Distress Preferred Shares Remain a Viable Tool to Reduce Financing Costs
In challenging financial times, corporations need to evaluate all tools available to restructure their debt obligations to reduce financing costs. One tool that may be useful is distress-preferred share financing. If structured properly, the use of distress preferred shares would lower a debtor’s borrowing costs while maintaining the after-tax amount received by lenders. This result can be achieved without sacrificing the lenders’ priority on the existing debt obligation.
Once the restructuring is completed, the lender receives dividends on the distress-preferred shares on a tax-free basis, rather than interest on the existing debt obligation that must be included in income. As a result, a lender can accept a dividend rate on the distress-preferred shares that is lower than the interest payable on outstanding debt thereby reducing the debtor’s cash flow requirements. The debtor forgoes the ability to deduct the interest it would have paid on the debt because dividends are not deductible. However, the forgone deduction does not result in immediate cash taxes as the debtor has ample other available tax deductions.
Tax Advantages of Distress Preferred Shares
Generally, it is not tax efficient for a financial institution to convert debt into preferred shares having debt-like attributes because such shares will be caught by specific rules in the Income Tax Act (Canada) (“Act”) targeting “term preferred shares” and “taxable preferred shares”. The following adverse consequences would arise on such a conversion:
- dividends received on the preferred shares are included in the holder’s income and the offsetting intercorporate dividend deduction is denied;

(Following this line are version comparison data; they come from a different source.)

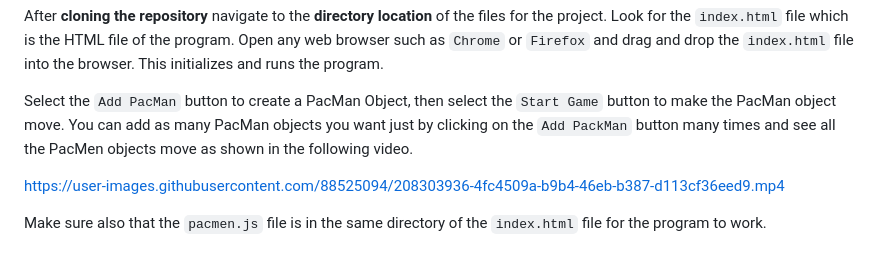
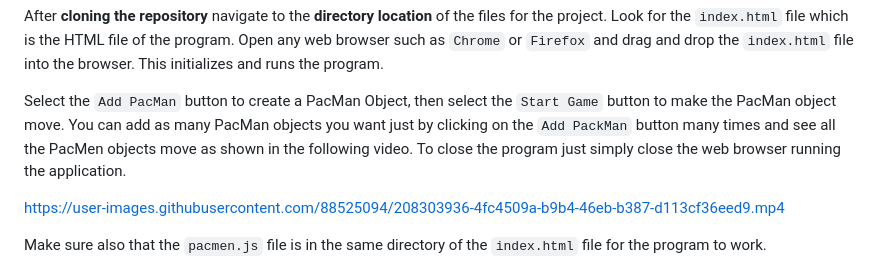
Before and after one commit to pestipona/PacMen-Exercise, a Markdown page: README.md, the part around the change. GitHub-like rendering.

Commit message:
Added README.md to GitHub

````diff
--- a/README.md
+++ b/README.md
@@ -34,7 +34,7 @@ The next steps to **clone the repository** would depend on the local machine's *
 
 After **cloning the repository** navigate to the **directory location** of the files for the project. Look for the ```index.html``` file which is the HTML file of the program. Open any web browser such as ```Chrome``` or ```Firefox``` and drag and drop the ```index.html``` file into the browser. This initializes and runs the program.
 
-Select the ```Add PacMan``` button to create a PacMan Object, then select the ```Start Game``` button to make the PacMan object move. You can add as many PacMan objects you want just by clicking on the ```Add PackMan``` button many times and see all the PacMen objects move as shown in the following video.
+Select the ```Add PacMan``` button to create a PacMan Object, then select the ```Start Game``` button to make the PacMan object move. You can add as many PacMan objects you want just by clicking on the ```Add PackMan``` button many times and see all the PacMen objects move as shown in the following video. To close the program just simply close the web browser running the application.
 
 https://user-images.githubusercontent.com/88525094/208303936-4fc4509a-b9b4-46eb-b387-d113cf36eed9.mp4
 
````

- the debtor is subject to tax under Part VI.1 of the Act on dividends it pays on the preferred shares (above its annual dividend allowance); and
- the debt forgiveness rules may apply to the exchange of debt for preferred shares.
Moreover, on an exchange of debt for preferred shares, the financial institution would lose its status as a secured creditor.
However, in a properly structured transaction, the financial institution can effectively retain the benefit of its position as a secured creditor, the preferred shares can fit within a specific exception to the definition of “term preferred share” (referred to as “distressed-preferred shares”) and the consequences of the debt forgiveness rules can be avoided. The structure will have an initial term of five years before it must be unwound.
To fit within the distress-preferred share exception, the preferred shares must be issued in one of the following circumstances:
- as part of a proposal to, or an arrangement with, the corporation's creditors that had been approved by a court order under the Bankruptcy and Insolvency Act;
- at a time when all or substantially all of the corporation's assets were under the control of a receiver, receiver-manager, sequestrator, or trustee in bankruptcy; or
- at a time when, by reason of financial difficulty, the issuing corporation or another corporation resident in Canada with which it does not deal at arm's length was in default, or could reasonably be expected to default, on a debt obligation held by a person with whom the issuing corporation or the other corporation was dealing at arm's length, and the share was issued either wholly or in substantial part, and either directly or indirectly in exchange or substitution for that obligation or a part thereof.
Market practice has been that financial institutions are not prepared to proceed with a distress-preferred share financing unless favourable advance tax rulings are issued by the Canada Revenue Agency. Much energy is devoted to satisfying the CRA that the debtor is in financial difficulty.
In our view, the COVID-19 crisis makes such a lengthy process impractical. We have asked the Department of Finance whether the Act can be amended to dispense with the financial difficulty requirement in the present economic circumstances.
Members of our Tax Group would be pleased to discuss the tax advantages of distress preferred share financings.